You don't have to follow French politics to know how David Martinon came to be the consul general in Los Angeles, though it helps. Something of a wunderkind as the young spokesman for President Nicolas Sarkozy, he had a falling out with his political mentor and got the Los Angeles post as a consolation prize in 2008. The job comes with plenty of entree to Hollywood and an official residence in Beverly Hills where Martinon and his staff entertain producers, directors, journalists, bloggers and assorted hangers-on. He has shown up at Scott Kaufer's monthly right-leaning media gatherings at Yamashiro, and is positioned by Laurie Pike in the March issue of Los Angeles as the representative of France who will have to deal with the Roman Polanski situation should the director ever make it back to L.A.
The writers of Hitch, Gran Torino, and Shakespeare in Love take turns saying thanks, then line up for a buffet lunch.
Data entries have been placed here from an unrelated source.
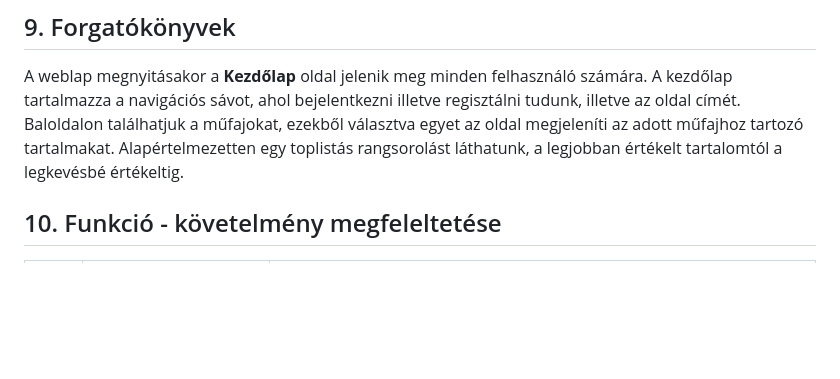
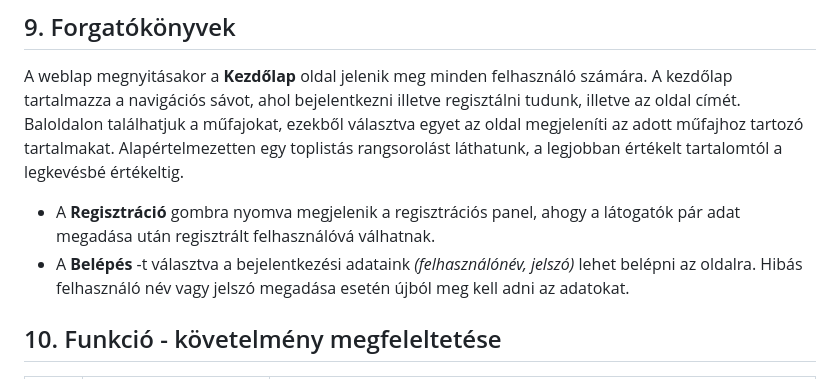
Before and after one commit to Drntth/rozsdas_rakollo, a Markdown page: Doc/funkspec.md, the part around the change. Drawn GitHub-style; blank space fills up the shorter version.

Commit message:
forgatokonyv 2

```diff
--- a/Doc/funkspec.md
+++ b/Doc/funkspec.md
@@ -168,6 +168,9 @@ A kezdőlap tartalmazza a navigációs sávot, ahol bejelentkezni illetve regisz
 Baloldalon találhatjuk a műfajokat, ezekből választva egyet az oldal megjeleníti az adott műfajhoz tartozó tartalmakat.
 Alapértelmezetten egy toplistás rangsorolást láthatunk, a legjobban értékelt tartalomtól a legkevésbé értékeltig.
 
++ A **Regisztráció** gombra nyomva megjelenik a regisztrációs panel, ahogy a látogatók pár adat megadása után regisztrált felhasználóvá válhatnak.
++ A **Belépés** -t választva a bejelentkezési adataink *(felhasználónév, jelszó)* lehet belépni az oldalra. Hibás felhasználó név vagy jelszó megadása esetén újból meg kell adni az adatokat.
+
 ## 10. Funkció - követelmény megfeleltetése
 
 | Id | Követelmény | Funkció |
```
Martinon sits among them at a poolside table on the lawn of the Residence of France, a cream-colored house that is understated compared to its McMansion neighbors in the flats. He is 38, and his wavy brown hair is going gray. In sunglasses and a dark suit, he looks like a young Bobby Kennedy cast in Men in Black. He apologizes for the shades, adding that he has spent a sleepless weekend on the phone with government ministers in Paris discussing Roman Polanski’s fight against extradition to the United States. When Polanski was arrested, Martinon says, the filmmaker’s lawyer called right away. “I knew before everyone.”
Speaking of: There's a dinner this evening at the British residence in Hancock Park for Dominick Chilcott, who is visiting from Washington where he is deputy head of mission at the British embassy.
Photo: Gregg Segal / Los Angeles magazine